The Justice Department is investigating whether Standard & Poor's improperly boosted ratings on mortgage securities that later turned out to be toxic, helping trigger the worst financial crisis in decades.
NPR has confirmed the investigation, first reported Wednesday by The New York Times. The Wall Street Journal earlier reported a separate probe of the agency by the Securities and Exchange Commission.
A source familiar with the probe told NPR on Thursday that the Department of Justice has an open civil investigation of S&P that began before the credit rating agency's controversial decision earlier this month to downgrade U.S. sovereign debt. The source could not say whether the two other major ratings agencies — Moody's and Fitch — were under similar scrutiny.
Contacted Thursday by NPR, a spokesman for Fitch Ratings said it was unaware of any government investigations directed at the firm.
Moody's repeated a statement that it periodically receives and responds to requests from oversight and governmental authorities in connection with ongoing inquiries.
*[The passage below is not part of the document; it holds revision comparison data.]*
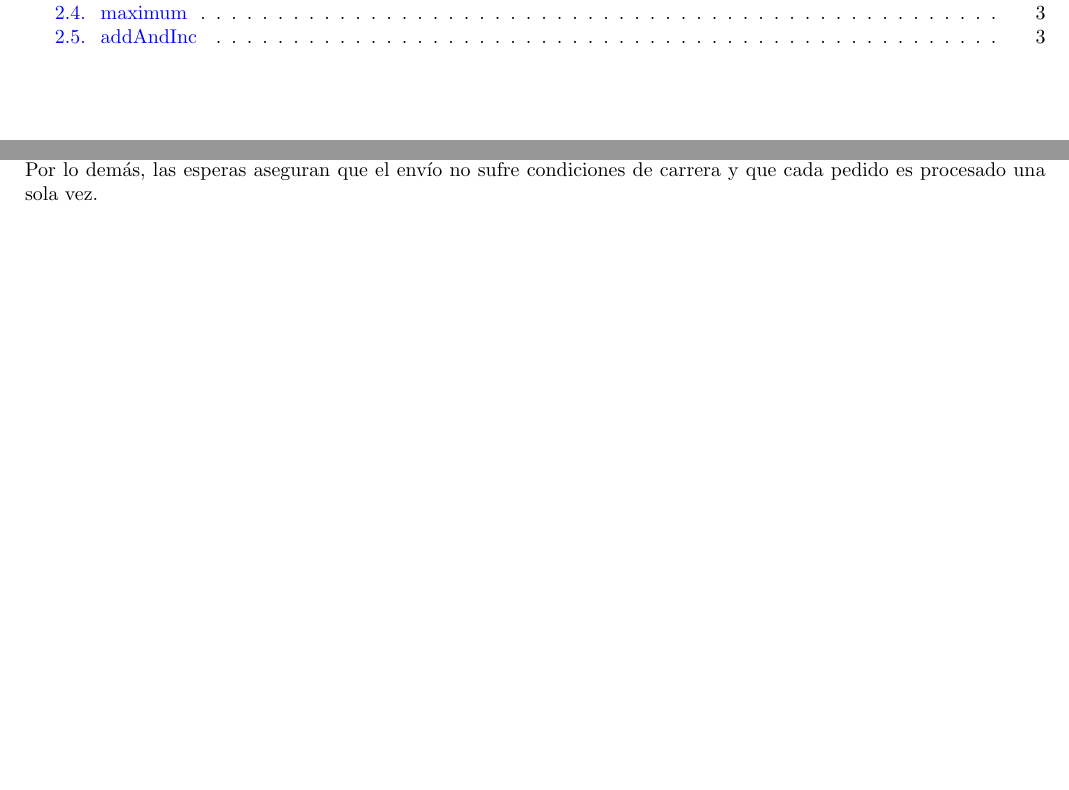
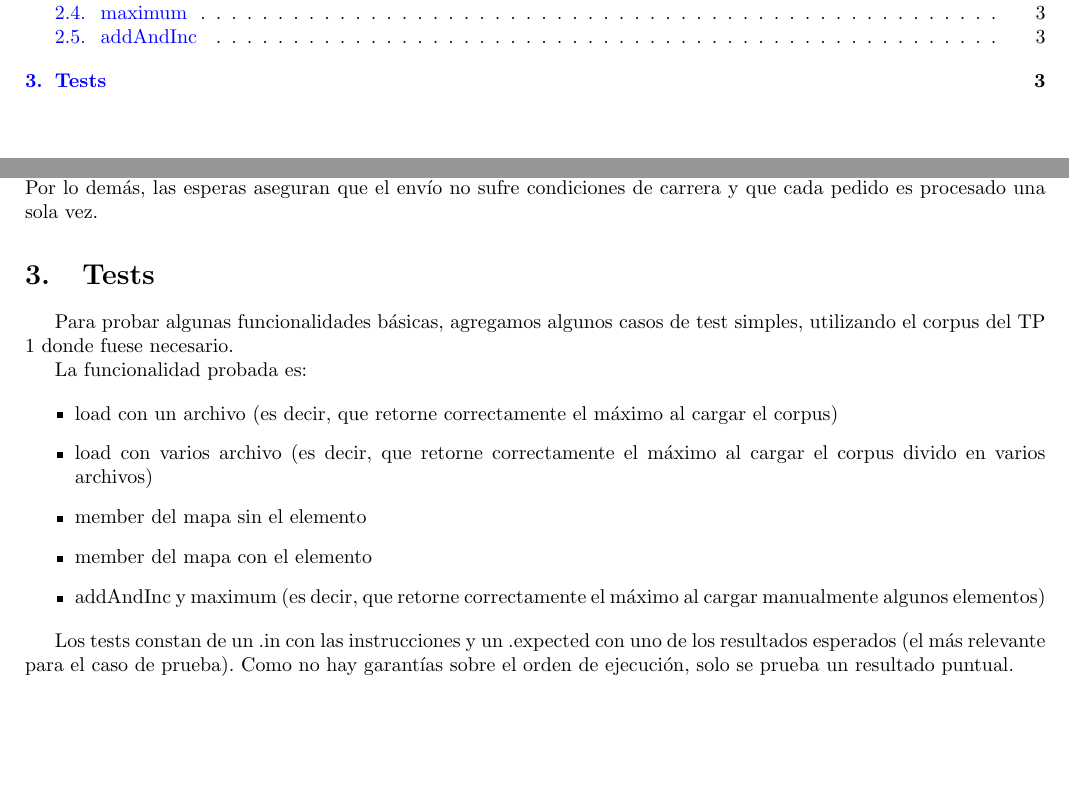
Before and after one commit to sszperling/so-tp2, a LaTeX document (informe/informe.tex, which reads informe/tests.tex): two parts of pages 2 and 4 of 4, joined at a grey line, cut so that both start at the same text. Compiled offline with pdfLaTeX.

Commit message:
Agregar info sobre tests al informe

```diff
--- a/informe/informe.tex
+++ b/informe/informe.tex
@@ -38,6 +38,8 @@
 \newpage
 \input{intro}
 
+\input{tests}
+
 % compilar 2 veces para actualizar las referencias
 
 
--- /dev/null
+++ b/informe/tests.tex
@@ -0,0 +1,15 @@
+\section{Tests}
+
+Para probar algunas funcionalidades básicas, agregamos algunos casos de test simples, utilizando el corpus del TP 1 donde fuese necesario.
+
+La funcionalidad probada es:
+
+\begin{itemize}
+	\item load con un archivo (es decir, que retorne correctamente el máximo al cargar el corpus)
+	\item load con varios archivo (es decir, que retorne correctamente el máximo al cargar el corpus divido en varios archivos)
+	\item member del mapa sin el elemento
+	\item member del mapa con el elemento
+	\item addAndInc y maximum (es decir, que retorne correctamente el máximo al cargar manualmente algunos elementos)
+\end{itemize}
+
+Los tests constan de un .in con las instrucciones y un .expected con uno de los resultados esperados (el más relevante para el caso de prueba). Como no hay garantías sobre el orden de ejecución, solo se prueba un resultado puntual.
```
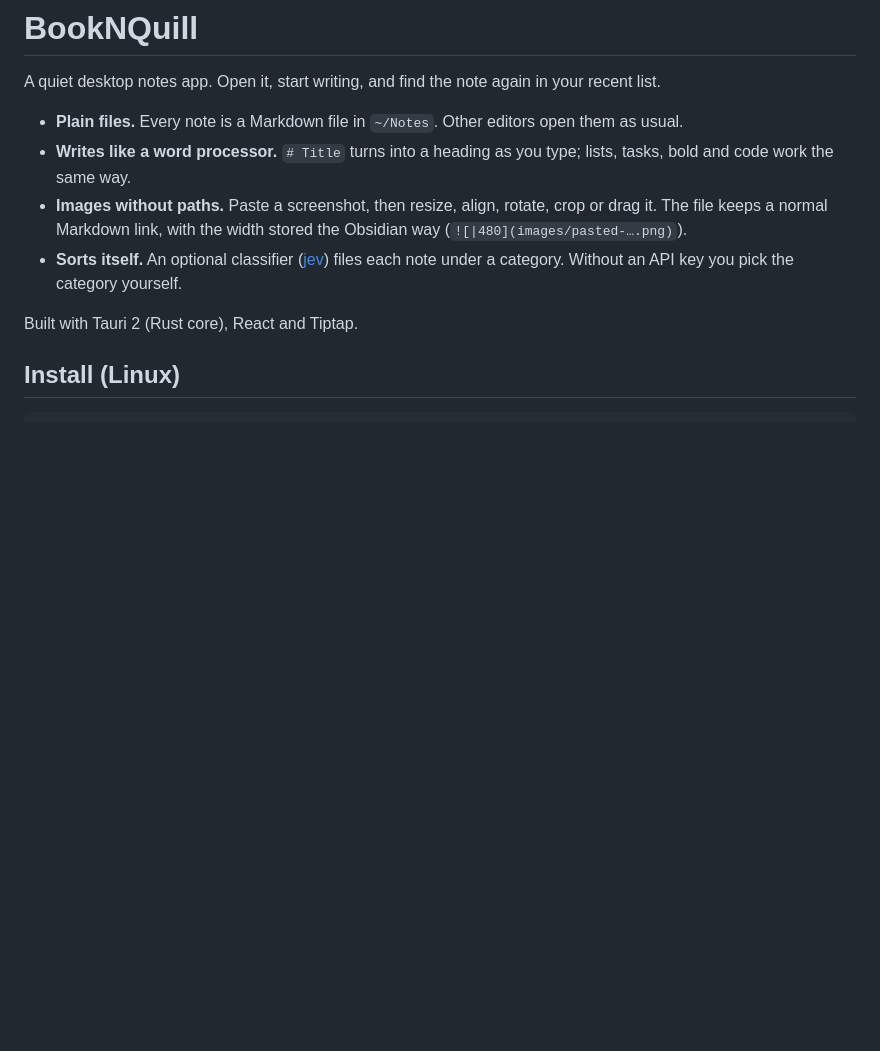
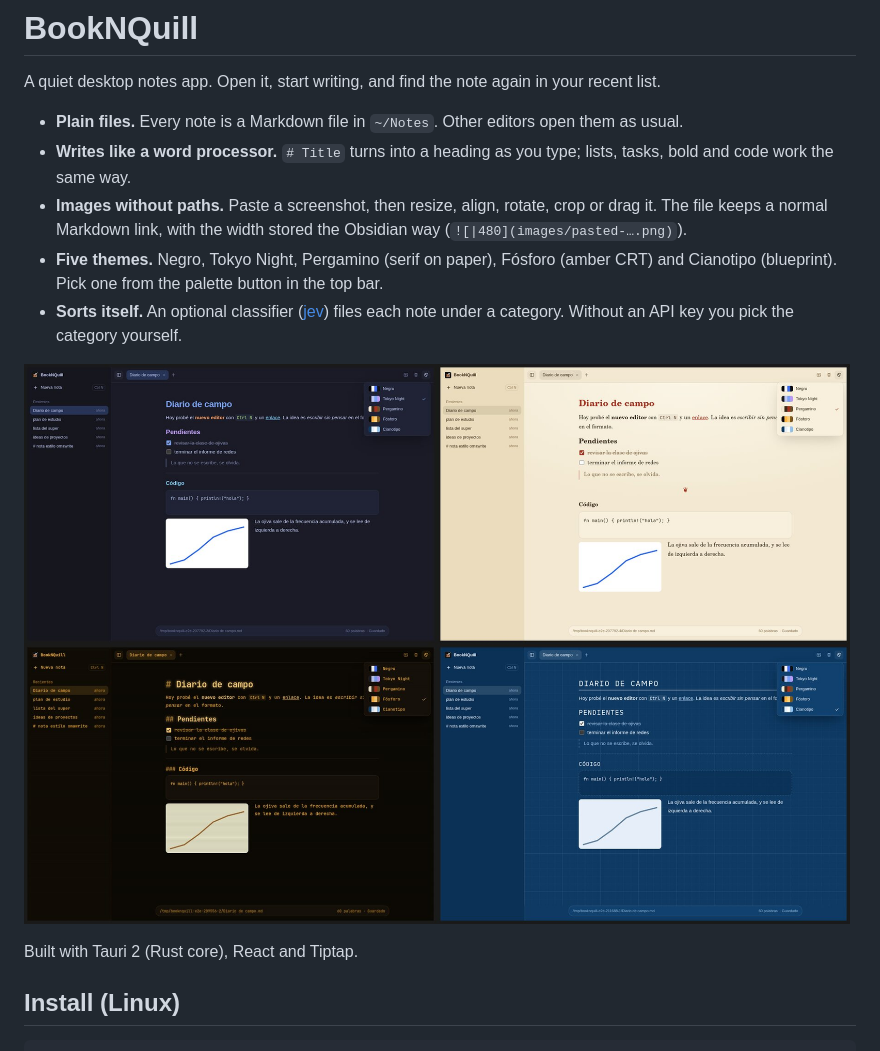
Before and after one commit to SebasB76/booknquill, a Markdown page: README.md, the part around the change. Rendered like a GitHub page; pictures changed too: docs/screenshots/themes.jpg (added); blank space fills up the shorter version.

```diff
--- a/README.md
+++ b/README.md
@@ -7,7 +7,10 @@ A quiet desktop notes app. Open it, start writing, and find the note again in yo
 - **Plain files.** Every note is a Markdown file in `~/Notes`. Other editors open them as usual.
 - **Writes like a word processor.** `# Title` turns into a heading as you type; lists, tasks, bold and code work the same way.
 - **Images without paths.** Paste a screenshot, then resize, align, rotate, crop or drag it. The file keeps a normal Markdown link, with the width stored the Obsidian way (`![|480](images/pasted-….png)`).
+- **Five themes.** Negro, Tokyo Night, Pergamino (serif on paper), Fósforo (amber CRT) and Cianotipo (blueprint). Pick one from the palette button in the top bar.
 - **Sorts itself.** An optional classifier ([jev](https://typesafe.ai)) files each note under a category. Without an API key you pick the category yourself.
+
+![The four new themes: Tokyo Night, Pergamino, Fósforo and Cianotipo](docs/screenshots/themes.jpg)
 
 Built with Tauri 2 (Rust core), React and Tiptap.
 
```
Also changed, not shown: 8 other files.
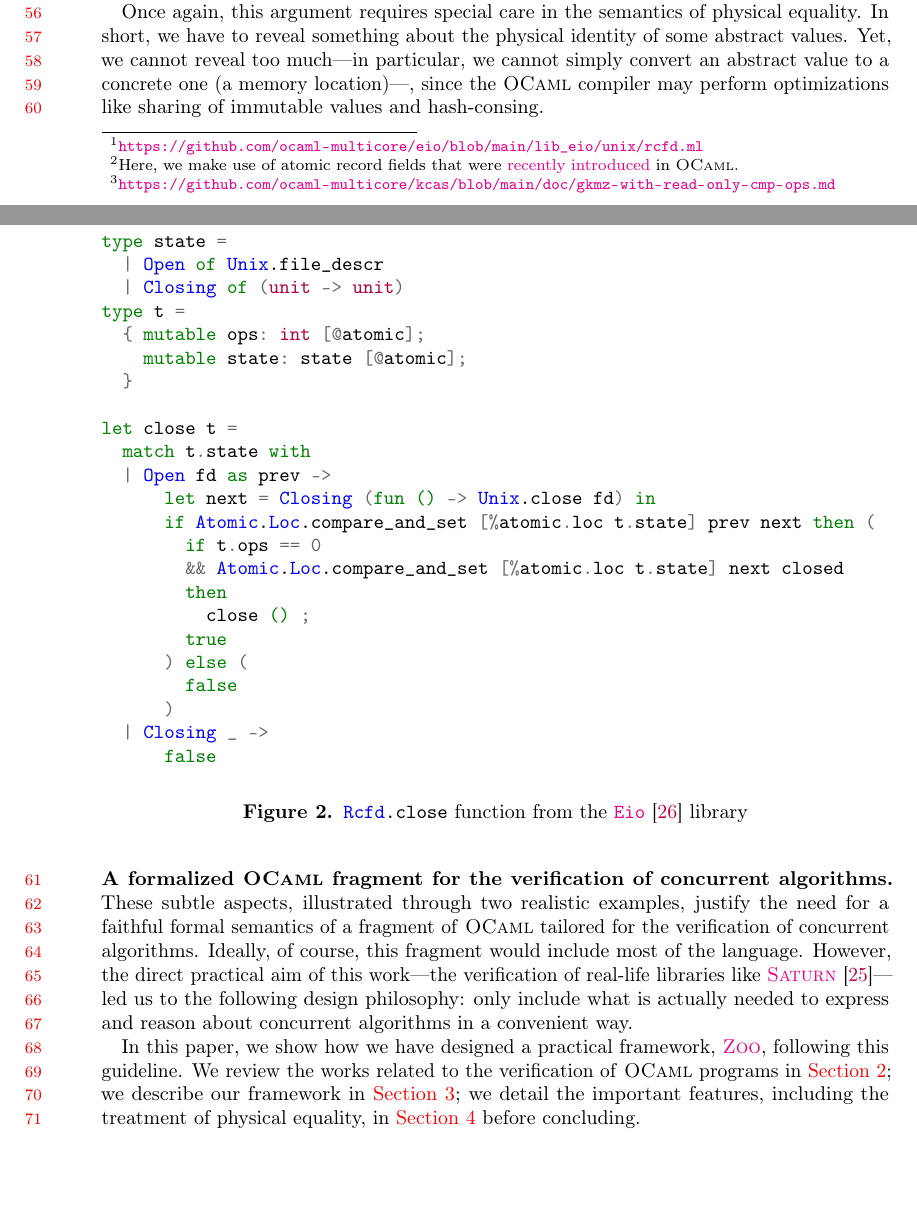
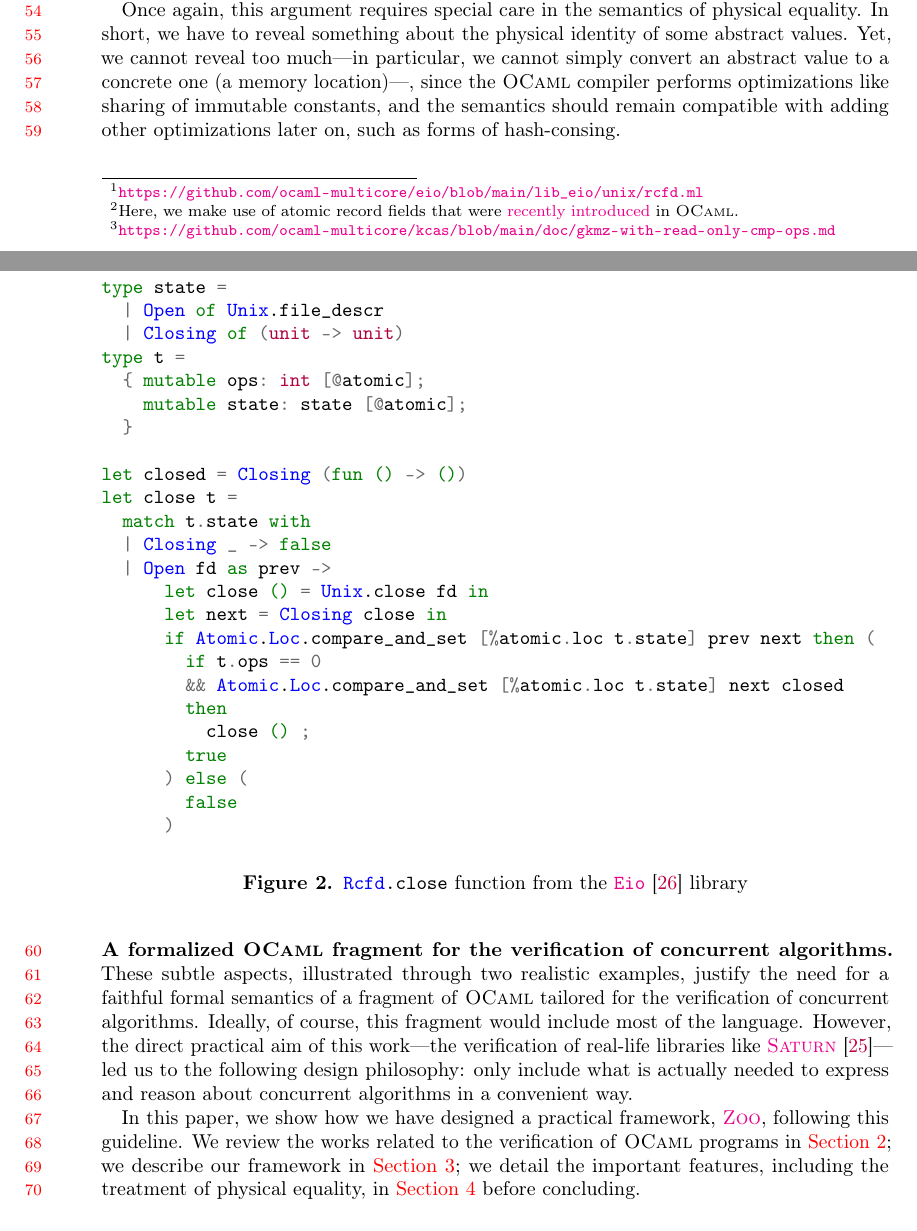
Before and after one commit to gasche/article_zoo_jfla_comments, a LaTeX document (main.tex, which reads figures/rcfd.tex, introduction.tex): two parts of pages 2 and 3 of 9, joined at a grey line, cut so that both start at the same text, the shorter picture padded with empty space. Compiled offline with pdfLaTeX.

Commit message:
Integrate Gabriel comments.

```diff
--- a/figures/rcfd.tex
+++ b/figures/rcfd.tex
@@ -8,10 +8,13 @@ type t =
     mutable state: state [@atomic];
   }
 
+let closed = Closing (fun () -> ())
 let close t =
   match t.state with
+  | Closing _ -> false
   | Open fd as prev ->
-      let next = Closing (fun () -> Unix.close fd) in
+      let close () = Unix.close fd in
+      let next = Closing close in
       if Atomic.Loc.compare_and_set [%atomic.loc t.state] prev next then (
         if t.ops == 0
         && Atomic.Loc.compare_and_set [%atomic.loc t.state] next closed
@@ -21,9 +24,7 @@ let close t =
       ) else (
         false
       )
-  | Closing _ ->
-      false
 \end{minted}
 \caption{\mintinline{ocaml}{Rcfd.close} function from the \Eio~\cite{eio} library}
-\label{fig:stack}
+\label{fig:rcfd}
 \end{figure}
--- a/introduction.tex
+++ b/introduction.tex
@@ -42,7 +42,7 @@ In fact, this kind of property appears frequently in lockfree algorithms; it als
 
 Once again, this argument requires special care in the semantics of physical equality.
 In short, we have to reveal something about the physical identity of some abstract values.
-Yet, we cannot reveal too much---in particular, we cannot simply convert an abstract value to a concrete one (a memory location)---, since the \OCaml compiler may perform optimizations like sharing of immutable values and hash-consing.
+Yet, we cannot reveal too much---in particular, we cannot simply convert an abstract value to a concrete one (a memory location)---, since the \OCaml compiler performs optimizations like sharing of immutable constants, and the semantics should remain compatible with adding other optimizations later on, such as forms of hash-consing.
 
 \paragraph{A formalized \OCaml fragment for the verification of concurrent algorithms.}
 
--- a/main.tex
+++ b/main.tex
@@ -42,7 +42,7 @@
 %------------------------------------------------------------
 
 \title{
-  A framework for the verification \\
+  \Zoo: A framework for the verification \\
   of concurrent \OCaml~5 programs \\
   using separation logic
 }
```
Also changed, not shown: main.pdf, introduction.tex (2 more changed lines).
Representatives of the Justice Department and the SEC declined to confirm any investigations.
Ed Sweeney, a spokesman for S&P, told NPR that S&P "has received several requests from different government agencies over the last few years regarding U.S. mortgage-related securities. We have cooperated and will continue to cooperate with their requests."
He said the agency bars analysts from "participating in fee negotiations" and does not allow "personnel who are involved in commercial activities to [be] on a rating committee."
S&P, Moody's and Fitch have reaped profits from securities firms whose mortgage bonds they rated, but the agencies have always maintained that their analysts act independently from business concerns. In the wake of the financial crisis, that claim could face renewed scrutiny if the government uncovers evidence that managers leaned on analysts to burnish the ratings.
The Justice Department would have to prove S&P did more than just give a bad opinion, NPR's Tamara Keith told Melissa Block on All Things Considered.
"Ratings agencies have sort of a protected status. Their ratings are opinions, and opinions are protected by the First Amendment," she said. "[The Justice Department would] have to prove that the statements were misleading or there were omissions and that S&P knew that it was doing that."
If the department proves its case, "it certainly would be a significant indictment of Standard & Poor's and their methods. Ratings matter in as much as the reputation of the rating agencies are sound," Jeffrey Manns, a professor of law at George Washington University, said.
The Justice Department investigation began before S&P cut the United States' AAA credit rating earlier this month, the first-ever downgrade on U.S. debt. Some government officials have since questioned the agency's secretive process, its credibility and the competence of its analysts, claiming to have found an error in its debt calculations.
Manns, who is also an expert in credit ratings agencies, said the focus of the Justice Department investigation appears to be "on whether the business side at S&P overruled the analyst side on pushing back on potential downgrades in mortgage-backed securities."
"The allegations were made that banks went about and effectively shopped rating agencies to make sure that they could secure the highest possible rating to make sure that their debt would be sold at the best possible price," he said.
NPR's Scott Neuman, Tamara Keith and Carrie Johnson contributed to this report, which contains material from The Associated Press.